[Required work]
Repeat the lines beginning at the one with "Update cv.md" and running to the end of the material, keeping the first and last of them, exactly as they appear.

[Records for the exercise]
────
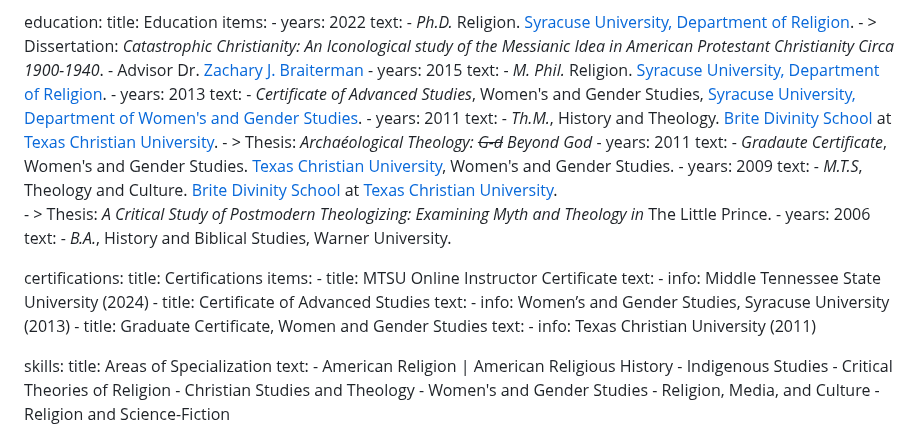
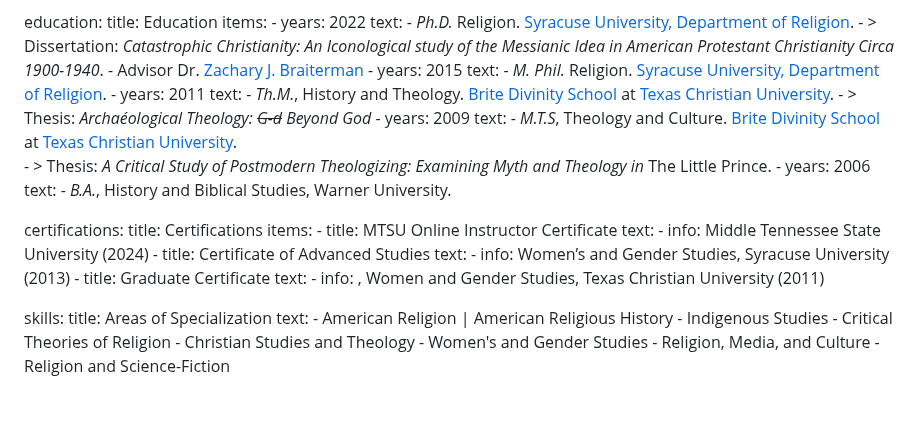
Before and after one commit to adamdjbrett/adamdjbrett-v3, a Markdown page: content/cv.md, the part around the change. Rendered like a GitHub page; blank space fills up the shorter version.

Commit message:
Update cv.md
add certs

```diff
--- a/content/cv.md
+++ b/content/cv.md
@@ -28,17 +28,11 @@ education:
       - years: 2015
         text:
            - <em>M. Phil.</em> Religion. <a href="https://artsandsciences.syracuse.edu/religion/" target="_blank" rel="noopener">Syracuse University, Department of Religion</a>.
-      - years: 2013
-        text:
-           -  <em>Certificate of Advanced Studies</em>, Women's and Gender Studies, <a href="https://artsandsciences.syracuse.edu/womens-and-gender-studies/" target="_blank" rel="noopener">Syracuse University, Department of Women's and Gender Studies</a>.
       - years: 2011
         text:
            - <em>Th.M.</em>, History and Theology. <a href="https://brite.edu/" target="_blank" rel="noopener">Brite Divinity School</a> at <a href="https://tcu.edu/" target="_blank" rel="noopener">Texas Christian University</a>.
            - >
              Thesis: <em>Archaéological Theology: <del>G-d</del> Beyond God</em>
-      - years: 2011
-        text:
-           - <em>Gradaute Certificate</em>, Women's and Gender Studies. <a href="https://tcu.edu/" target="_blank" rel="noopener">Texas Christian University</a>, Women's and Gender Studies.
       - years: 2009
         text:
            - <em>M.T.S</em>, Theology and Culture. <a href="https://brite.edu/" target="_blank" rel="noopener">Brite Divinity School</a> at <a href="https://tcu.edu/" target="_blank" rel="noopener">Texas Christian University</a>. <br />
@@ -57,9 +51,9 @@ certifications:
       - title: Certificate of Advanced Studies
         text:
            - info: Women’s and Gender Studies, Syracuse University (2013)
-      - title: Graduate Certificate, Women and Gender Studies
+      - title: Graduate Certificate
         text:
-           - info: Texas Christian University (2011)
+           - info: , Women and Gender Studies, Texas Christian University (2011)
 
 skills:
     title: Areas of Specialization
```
────
[Worked solution]
Update cv.md
add certs

```diff
--- a/content/cv.md
+++ b/content/cv.md
@@ -28,17 +28,11 @@ education:
       - years: 2015
         text:
            - <em>M. Phil.</em> Religion. <a href="https://artsandsciences.syracuse.edu/religion/" target="_blank" rel="noopener">Syracuse University, Department of Religion</a>.
-      - years: 2013
-        text:
-           -  <em>Certificate of Advanced Studies</em>, Women's and Gender Studies, <a href="https://artsandsciences.syracuse.edu/womens-and-gender-studies/" target="_blank" rel="noopener">Syracuse University, Department of Women's and Gender Studies</a>.
       - years: 2011
         text:
            - <em>Th.M.</em>, History and Theology. <a href="https://brite.edu/" target="_blank" rel="noopener">Brite Divinity School</a> at <a href="https://tcu.edu/" target="_blank" rel="noopener">Texas Christian University</a>.
            - >
              Thesis: <em>Archaéological Theology: <del>G-d</del> Beyond God</em>
-      - years: 2011
-        text:
-           - <em>Gradaute Certificate</em>, Women's and Gender Studies. <a href="https://tcu.edu/" target="_blank" rel="noopener">Texas Christian University</a>, Women's and Gender Studies.
       - years: 2009
         text:
            - <em>M.T.S</em>, Theology and Culture. <a href="https://brite.edu/" target="_blank" rel="noopener">Brite Divinity School</a> at <a href="https://tcu.edu/" target="_blank" rel="noopener">Texas Christian University</a>. <br />
@@ -57,9 +51,9 @@ certifications:
       - title: Certificate of Advanced Studies
         text:
            - info: Women’s and Gender Studies, Syracuse University (2013)
-      - title: Graduate Certificate, Women and Gender Studies
+      - title: Graduate Certificate
         text:
-           - info: Texas Christian University (2011)
+           - info: , Women and Gender Studies, Texas Christian University (2011)
 
 skills:
     title: Areas of Specialization
```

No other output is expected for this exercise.